Skip to main content
Shopping cart: items Cart

Distributed for University of British Columbia Press

Privacy in Peril

Hunter v Southam and the Drift from Reasonable Search Protections

Distributed for University of British Columbia Press

Privacy in Peril

Hunter v Southam and the Drift from Reasonable Search Protections

In 1984, the Supreme Court of Canada, in Hunter v Southam, declared warrantless searches unreasonable under section 8 of the Charter of Rights and Freedoms. Police would henceforth require authorization based on “reasonable and probable grounds.” The decision promised to protect individuals from state power, but as Richard Jochelson and David Ireland argue, post-Hunter search and seizure law took a turn away from the landmark decision. An examination of dozens of post-Hunter cases reveals that Justice Dickson’s vision has been diminished in an era of heightened security and expanding police powers.


Table of Contents

Introduction

1 Dickson’s Decision: The Supreme Court as Guardian of the Constitution

2 The Threshold Test: A Reasonable Expectation of Privacy

3 Lowering the Bar: The Supreme Court’s Failure to Maintain the Hunter Standard

4 Expanding Search Powers: Search Incident to Arrest and Exigent Circumstances

Conclusion

Appendix: A Note on the Evidence

Notes; Bibliography; Index of Cases; Index

Be the first to know
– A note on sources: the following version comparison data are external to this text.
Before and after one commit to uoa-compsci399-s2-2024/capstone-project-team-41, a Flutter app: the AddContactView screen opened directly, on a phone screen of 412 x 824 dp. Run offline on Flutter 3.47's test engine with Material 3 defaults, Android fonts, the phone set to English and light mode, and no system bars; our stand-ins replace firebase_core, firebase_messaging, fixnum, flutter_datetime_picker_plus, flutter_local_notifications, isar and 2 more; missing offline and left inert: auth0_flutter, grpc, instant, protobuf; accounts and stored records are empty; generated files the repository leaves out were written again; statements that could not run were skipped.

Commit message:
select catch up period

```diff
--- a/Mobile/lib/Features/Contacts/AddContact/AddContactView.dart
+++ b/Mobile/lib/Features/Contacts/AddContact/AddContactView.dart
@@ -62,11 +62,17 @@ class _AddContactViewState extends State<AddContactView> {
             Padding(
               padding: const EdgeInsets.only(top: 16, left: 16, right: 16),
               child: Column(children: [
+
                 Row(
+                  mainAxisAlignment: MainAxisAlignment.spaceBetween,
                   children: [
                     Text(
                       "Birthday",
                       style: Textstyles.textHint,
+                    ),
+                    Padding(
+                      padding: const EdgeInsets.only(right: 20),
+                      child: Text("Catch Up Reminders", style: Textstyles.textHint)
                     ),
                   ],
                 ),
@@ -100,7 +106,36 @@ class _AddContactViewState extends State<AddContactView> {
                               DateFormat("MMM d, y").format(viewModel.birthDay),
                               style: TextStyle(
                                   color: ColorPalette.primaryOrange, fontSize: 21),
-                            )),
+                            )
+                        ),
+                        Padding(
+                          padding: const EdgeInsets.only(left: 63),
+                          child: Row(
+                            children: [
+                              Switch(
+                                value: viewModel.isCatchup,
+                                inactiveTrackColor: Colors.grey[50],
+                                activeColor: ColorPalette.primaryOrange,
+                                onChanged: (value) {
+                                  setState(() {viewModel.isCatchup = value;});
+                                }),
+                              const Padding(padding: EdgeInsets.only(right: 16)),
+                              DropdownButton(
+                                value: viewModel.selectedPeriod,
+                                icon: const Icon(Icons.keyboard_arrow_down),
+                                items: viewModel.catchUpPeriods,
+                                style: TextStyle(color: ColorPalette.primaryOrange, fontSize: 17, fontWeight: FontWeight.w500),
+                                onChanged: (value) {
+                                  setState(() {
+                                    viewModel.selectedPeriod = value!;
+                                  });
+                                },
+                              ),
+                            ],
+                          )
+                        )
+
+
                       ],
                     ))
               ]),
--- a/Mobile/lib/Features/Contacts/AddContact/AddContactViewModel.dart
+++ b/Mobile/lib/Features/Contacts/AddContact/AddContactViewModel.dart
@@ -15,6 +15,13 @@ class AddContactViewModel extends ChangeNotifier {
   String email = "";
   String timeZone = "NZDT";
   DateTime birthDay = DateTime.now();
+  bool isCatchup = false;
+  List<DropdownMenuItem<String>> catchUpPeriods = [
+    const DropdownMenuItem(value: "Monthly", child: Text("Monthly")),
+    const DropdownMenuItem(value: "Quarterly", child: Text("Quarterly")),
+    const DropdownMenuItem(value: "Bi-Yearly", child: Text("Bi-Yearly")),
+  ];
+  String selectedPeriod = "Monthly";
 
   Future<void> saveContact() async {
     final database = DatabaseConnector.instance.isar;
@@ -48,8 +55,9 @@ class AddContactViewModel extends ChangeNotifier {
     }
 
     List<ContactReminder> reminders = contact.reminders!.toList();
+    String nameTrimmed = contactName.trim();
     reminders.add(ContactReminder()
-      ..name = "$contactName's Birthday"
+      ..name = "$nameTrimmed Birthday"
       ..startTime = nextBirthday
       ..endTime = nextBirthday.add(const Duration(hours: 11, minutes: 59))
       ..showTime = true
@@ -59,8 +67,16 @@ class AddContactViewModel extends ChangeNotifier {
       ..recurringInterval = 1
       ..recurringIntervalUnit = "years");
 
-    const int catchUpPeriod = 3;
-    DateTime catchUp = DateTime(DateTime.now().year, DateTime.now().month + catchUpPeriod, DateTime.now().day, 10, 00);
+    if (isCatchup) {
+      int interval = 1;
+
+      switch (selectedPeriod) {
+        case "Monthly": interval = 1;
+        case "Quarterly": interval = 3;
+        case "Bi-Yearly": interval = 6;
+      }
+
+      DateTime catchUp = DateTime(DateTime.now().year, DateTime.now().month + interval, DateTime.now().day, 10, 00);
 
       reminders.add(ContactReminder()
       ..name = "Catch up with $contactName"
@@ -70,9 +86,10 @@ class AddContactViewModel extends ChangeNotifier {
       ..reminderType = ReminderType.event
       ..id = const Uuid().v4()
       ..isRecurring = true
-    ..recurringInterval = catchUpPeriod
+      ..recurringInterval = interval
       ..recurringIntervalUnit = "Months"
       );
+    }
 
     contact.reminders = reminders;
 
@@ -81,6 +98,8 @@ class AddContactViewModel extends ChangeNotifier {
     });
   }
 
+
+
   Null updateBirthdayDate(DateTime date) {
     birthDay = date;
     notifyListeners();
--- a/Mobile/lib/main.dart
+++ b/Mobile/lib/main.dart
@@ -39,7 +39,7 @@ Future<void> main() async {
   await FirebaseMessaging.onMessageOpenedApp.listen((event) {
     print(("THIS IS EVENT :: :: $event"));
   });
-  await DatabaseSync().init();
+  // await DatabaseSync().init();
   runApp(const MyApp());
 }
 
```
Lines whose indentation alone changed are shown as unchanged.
Get the latest updates on new releases, special offers, and media highlights when you subscribe to our email lists!

Sign up here for updates about the Press